Dataset content -
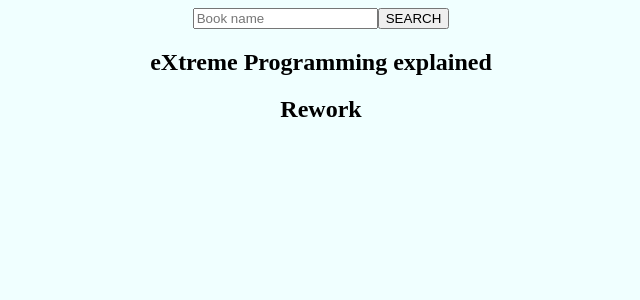
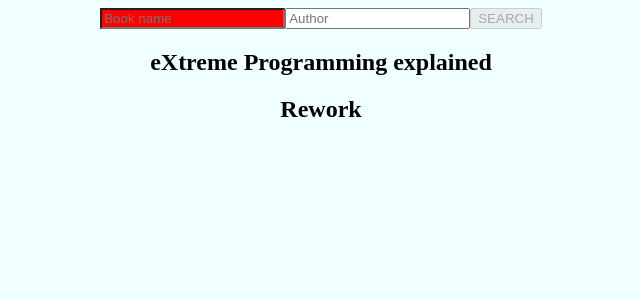
Before and after one commit to wishtack-training/wt-training-angular, an Angular app: page / in a window 1280 px wide. Shown: the top 300 px of the page, without its empty margins (319-959 px from the left). Built offline with nearby package versions, Linux system fonts and the light colour scheme.

Commit message:
Reactive forms.

```diff
--- a/src/app/app.module.ts
+++ b/src/app/app.module.ts
@@ -1,14 +1,15 @@
+import { NgModule } from '@angular/core';
+import { ReactiveFormsModule } from '@angular/forms';
 import { BrowserModule } from '@angular/platform-browser';
-import { NgModule } from '@angular/core';
 
 
 import { ServiceWorkerModule } from '@angular/service-worker';
-import { AppComponent } from './app.component';
 
 import { environment } from '../environments/environment';
+import { AppComponent } from './app.component';
+import { BookPreviewComponent } from './book/book-preview/book-preview.component';
+import { BookSearchComponent } from './book/book-search/book-search.component';
 import { DemoComponent } from './demo/demo/demo.component';
-import { BookSearchComponent } from './book/book-search/book-search.component';
-import { BookPreviewComponent } from './book/book-preview/book-preview.component';
 
 @NgModule({
     declarations: [
@@ -19,9 +20,11 @@ import { BookPreviewComponent } from './book/book-preview/book-preview.component
     ],
     imports: [
         BrowserModule,
-    ServiceWorkerModule.register('/ngsw-worker.js', { enabled: environment.production })
+        ReactiveFormsModule,
+        ServiceWorkerModule.register('/ngsw-worker.js', {enabled: environment.production})
     ],
     providers: [],
     bootstrap: [AppComponent]
 })
-export class AppModule { }
+export class AppModule {
+}
--- a/src/app/book/book-search/book-search.component.html
+++ b/src/app/book/book-search/book-search.component.html
@@ -1,10 +1,29 @@
-<form>
+<form
+        [formGroup]="searchFormGroup"
+        (ngSubmit)="searchBook()">
+
+    <!--<div *ngFor="let controlInfo of controlInfoList">-->
+        <!---->
+        <!--<ng-container-->
+                <!--*ngComponentOutlet="controlInfo.componentClass"-->
+                <!--[ngClass]="controlInfo.class"-->
+                <!--[control]="controlInfo.control">-->
+        <!---->
+    <!--</div>-->
 
     <input
+            formControlName="keywords"
             placeholder="Book name"
             type="text">
 
-    <button>SEARCH</button>
+    <input
+            formControlName="author"
+            placeholder="Author"
+            type="text">
+
+    <button
+            type="submit"
+            [disabled]="!searchFormGroup.valid">SEARCH</button>
 
 </form>
 
--- a/src/app/book/book-search/book-search.component.ts
+++ b/src/app/book/book-search/book-search.component.ts
@@ -1,14 +1,37 @@
 import { Component, OnInit } from '@angular/core';
+import { AbstractControl, FormControl, FormGroup, ValidatorFn, Validators } from '@angular/forms';
 import { Book } from '../book';
+
+const keywordsValidator = (keywordList) => (formControl: AbstractControl) => {
+
+    if (keywordList.includes(formControl.value)) {
+        return {
+            forbiddenkeywords: {
+                usedKeywords: formControl.value
+            }
+        };
+    }
+
+    return null;
+
+};
 
 @Component({
     selector: 'wt-book-search',
     templateUrl: './book-search.component.html',
-    styleUrls: ['./book-search.component.css']
+    styleUrls: ['./book-search.component.scss']
 })
 export class BookSearchComponent implements OnInit {
 
     bookList: Book[];
+    searchFormGroup = new FormGroup({
+        keywords: new FormControl(null, [
+            Validators.required,
+            Validators.maxLength(10),
+            keywordsValidator(['react', 'vue'])
+        ]),
+        author: new FormControl()
+    });
 
     constructor() {
     }
@@ -24,4 +47,10 @@ export class BookSearchComponent implements OnInit {
         ];
     }
 
+    searchBook() {
+        console.log(this.searchFormGroup.valid);
+        console.log(this.searchFormGroup.value);
+        this.searchFormGroup.reset();
+    }
+
 }
--- /dev/null
+++ b/src/ng-bootstrap-a-love-story.scss
@@ -0,0 +1,9 @@
+
+// @TODO @import '_bootstrap.scss'
+.error {
+    background-color: red;
+}
+
+input.ng-invalid {
+    @extend .error;
+}
--- a/src/styles.css
+++ b/src/styles.scss
@@ -1,4 +1,6 @@
 /* You can add global styles to this file, and also import other style files */
+
+@import './ng-bootstrap-a-love-story';
 
 body {
     background-color: azure;
```
Also changed, not shown: .angular-cli.json, src/app/book/book-search/book-search.component.css (deleted), src/app/book/book-search/book-search.component.scss (added). Lines whose indentation alone changed are shown as unchanged.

The problem - Hand back all the entries exactly, leaving out the pictures.

Expected output -
Before and after one commit to wishtack-training/wt-training-angular, an Angular app: page / in a window 1280 px wide. Shown: the top 300 px of the page, without its empty margins (319-959 px from the left). Built offline with nearby package versions, Linux system fonts and the light colour scheme.

Commit message:
Reactive forms.

```diff
--- a/src/app/app.module.ts
+++ b/src/app/app.module.ts
@@ -1,14 +1,15 @@
+import { NgModule } from '@angular/core';
+import { ReactiveFormsModule } from '@angular/forms';
 import { BrowserModule } from '@angular/platform-browser';
-import { NgModule } from '@angular/core';
 
 
 import { ServiceWorkerModule } from '@angular/service-worker';
-import { AppComponent } from './app.component';
 
 import { environment } from '../environments/environment';
+import { AppComponent } from './app.component';
+import { BookPreviewComponent } from './book/book-preview/book-preview.component';
+import { BookSearchComponent } from './book/book-search/book-search.component';
 import { DemoComponent } from './demo/demo/demo.component';
-import { BookSearchComponent } from './book/book-search/book-search.component';
-import { BookPreviewComponent } from './book/book-preview/book-preview.component';
 
 @NgModule({
     declarations: [
@@ -19,9 +20,11 @@ import { BookPreviewComponent } from './book/book-preview/book-preview.component
     ],
     imports: [
         BrowserModule,
-    ServiceWorkerModule.register('/ngsw-worker.js', { enabled: environment.production })
+        ReactiveFormsModule,
+        ServiceWorkerModule.register('/ngsw-worker.js', {enabled: environment.production})
     ],
     providers: [],
     bootstrap: [AppComponent]
 })
-export class AppModule { }
+export class AppModule {
+}
--- a/src/app/book/book-search/book-search.component.html
+++ b/src/app/book/book-search/book-search.component.html
@@ -1,10 +1,29 @@
-<form>
+<form
+        [formGroup]="searchFormGroup"
+        (ngSubmit)="searchBook()">
+
+    <!--<div *ngFor="let controlInfo of controlInfoList">-->
+        <!---->
+        <!--<ng-container-->
+                <!--*ngComponentOutlet="controlInfo.componentClass"-->
+                <!--[ngClass]="controlInfo.class"-->
+                <!--[control]="controlInfo.control">-->
+        <!---->
+    <!--</div>-->
 
     <input
+            formControlName="keywords"
             placeholder="Book name"
             type="text">
 
-    <button>SEARCH</button>
+    <input
+            formControlName="author"
+            placeholder="Author"
+            type="text">
+
+    <button
+            type="submit"
+            [disabled]="!searchFormGroup.valid">SEARCH</button>
 
 </form>
 
--- a/src/app/book/book-search/book-search.component.ts
+++ b/src/app/book/book-search/book-search.component.ts
@@ -1,14 +1,37 @@
 import { Component, OnInit } from '@angular/core';
+import { AbstractControl, FormControl, FormGroup, ValidatorFn, Validators } from '@angular/forms';
 import { Book } from '../book';
+
+const keywordsValidator = (keywordList) => (formControl: AbstractControl) => {
+
+    if (keywordList.includes(formControl.value)) {
+        return {
+            forbiddenkeywords: {
+                usedKeywords: formControl.value
+            }
+        };
+    }
+
+    return null;
+
+};
 
 @Component({
     selector: 'wt-book-search',
     templateUrl: './book-search.component.html',
-    styleUrls: ['./book-search.component.css']
+    styleUrls: ['./book-search.component.scss']
 })
 export class BookSearchComponent implements OnInit {
 
     bookList: Book[];
+    searchFormGroup = new FormGroup({
+        keywords: new FormControl(null, [
+            Validators.required,
+            Validators.maxLength(10),
+            keywordsValidator(['react', 'vue'])
+        ]),
+        author: new FormControl()
+    });
 
     constructor() {
     }
@@ -24,4 +47,10 @@ export class BookSearchComponent implements OnInit {
         ];
     }
 
+    searchBook() {
+        console.log(this.searchFormGroup.valid);
+        console.log(this.searchFormGroup.value);
+        this.searchFormGroup.reset();
+    }
+
 }
--- /dev/null
+++ b/src/ng-bootstrap-a-love-story.scss
@@ -0,0 +1,9 @@
+
+// @TODO @import '_bootstrap.scss'
+.error {
+    background-color: red;
+}
+
+input.ng-invalid {
+    @extend .error;
+}
--- a/src/styles.css
+++ b/src/styles.scss
@@ -1,4 +1,6 @@
 /* You can add global styles to this file, and also import other style files */
+
+@import './ng-bootstrap-a-love-story';
 
 body {
     background-color: azure;
```
Also changed, not shown: .angular-cli.json, src/app/book/book-search/book-search.component.css (deleted), src/app/book/book-search/book-search.component.scss (added). Lines whose indentation alone changed are shown as unchanged.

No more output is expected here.